Before and after images:
============================================================

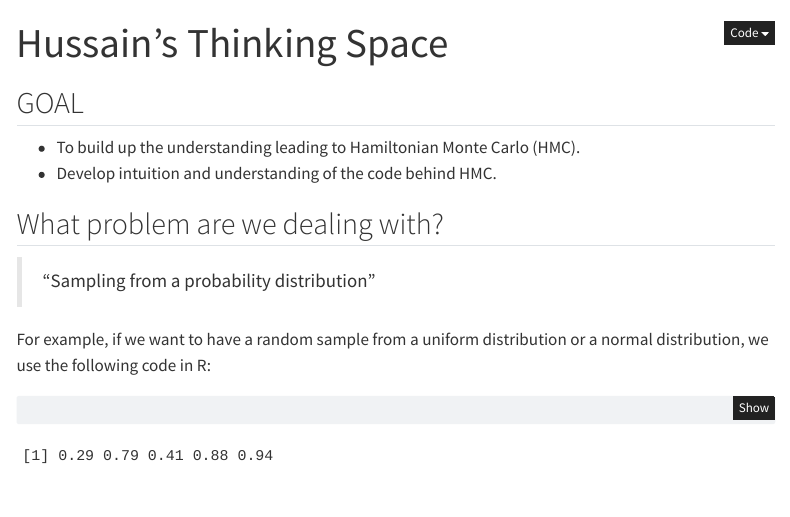
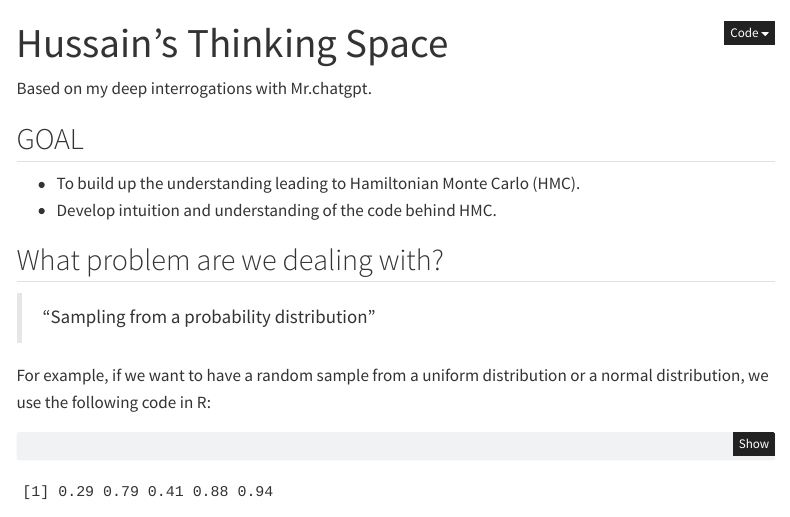
Before and after one commit to hussainak2245/hmc-stan, a Quarto document (hussain_thininking_space.qmd): the page in a window 1100 px wide, from its top. Rendered offline with R 4.5, knitr and Pandoc in place of Quarto, with nearby package versions; menus at the side of the page are left out.

Commit message:
Add confession

```diff
--- a/hussain_thininking_space.qmd
+++ b/hussain_thininking_space.qmd
@@ -8,6 +8,7 @@ format:
         toc: true
         toc-depth: 3
 ---
+Based on my deep interrogations with Mr.chatgpt.
 
 ## GOAL
 -   To build up the understanding leading to Hamiltonian Monte Carlo (HMC).
```
Also changed, not shown: hussain_thininking_space.html.
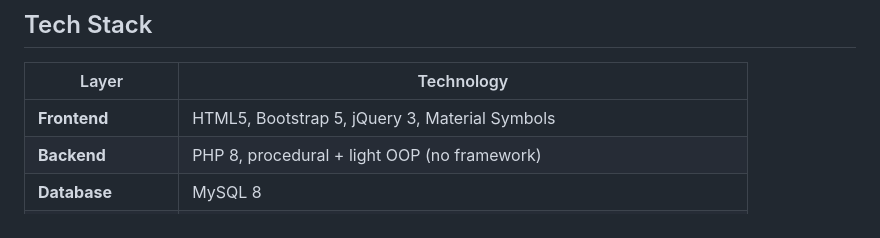
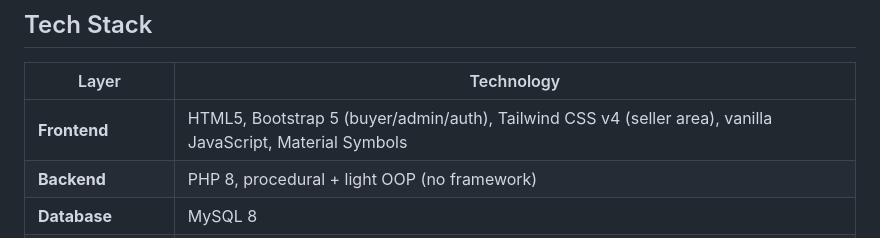
Before and after one commit to nbence-dev/doughdistrict-c2c-ecommerce, a Markdown page: README.md, the part around the change. GitHub-like rendering.

Commit message:
docs: correct frontend stack (Tailwind v4, vanilla JS, no jQuery)
The seller area uses Tailwind CSS v4 (CDN) alongside Bootstrap 5 elsewhere,
and interactivity is plain JavaScript - jQuery was included but never used.

```diff
--- a/README.md
+++ b/README.md
@@ -39,7 +39,7 @@ All forms across the app share an inline client-side validation layer (`public/a
 
 | Layer | Technology |
 |---|---|
-| **Frontend** | HTML5, Bootstrap 5, jQuery 3, Material Symbols |
+| **Frontend** | HTML5, Bootstrap 5 (buyer/admin/auth), Tailwind CSS v4 (seller area), vanilla JavaScript, Material Symbols |
 | **Backend** | PHP 8, procedural + light OOP (no framework) |
 | **Database** | MySQL 8 |
 | **Object Storage** | Cloudflare R2 (S3-compatible, via AWS SDK for PHP) |
```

============================================================

WHAT THE TASK ASKS: Count how many lines above include the word "JavaScript" and answer with that figure only.

TASK RESPONSE: 2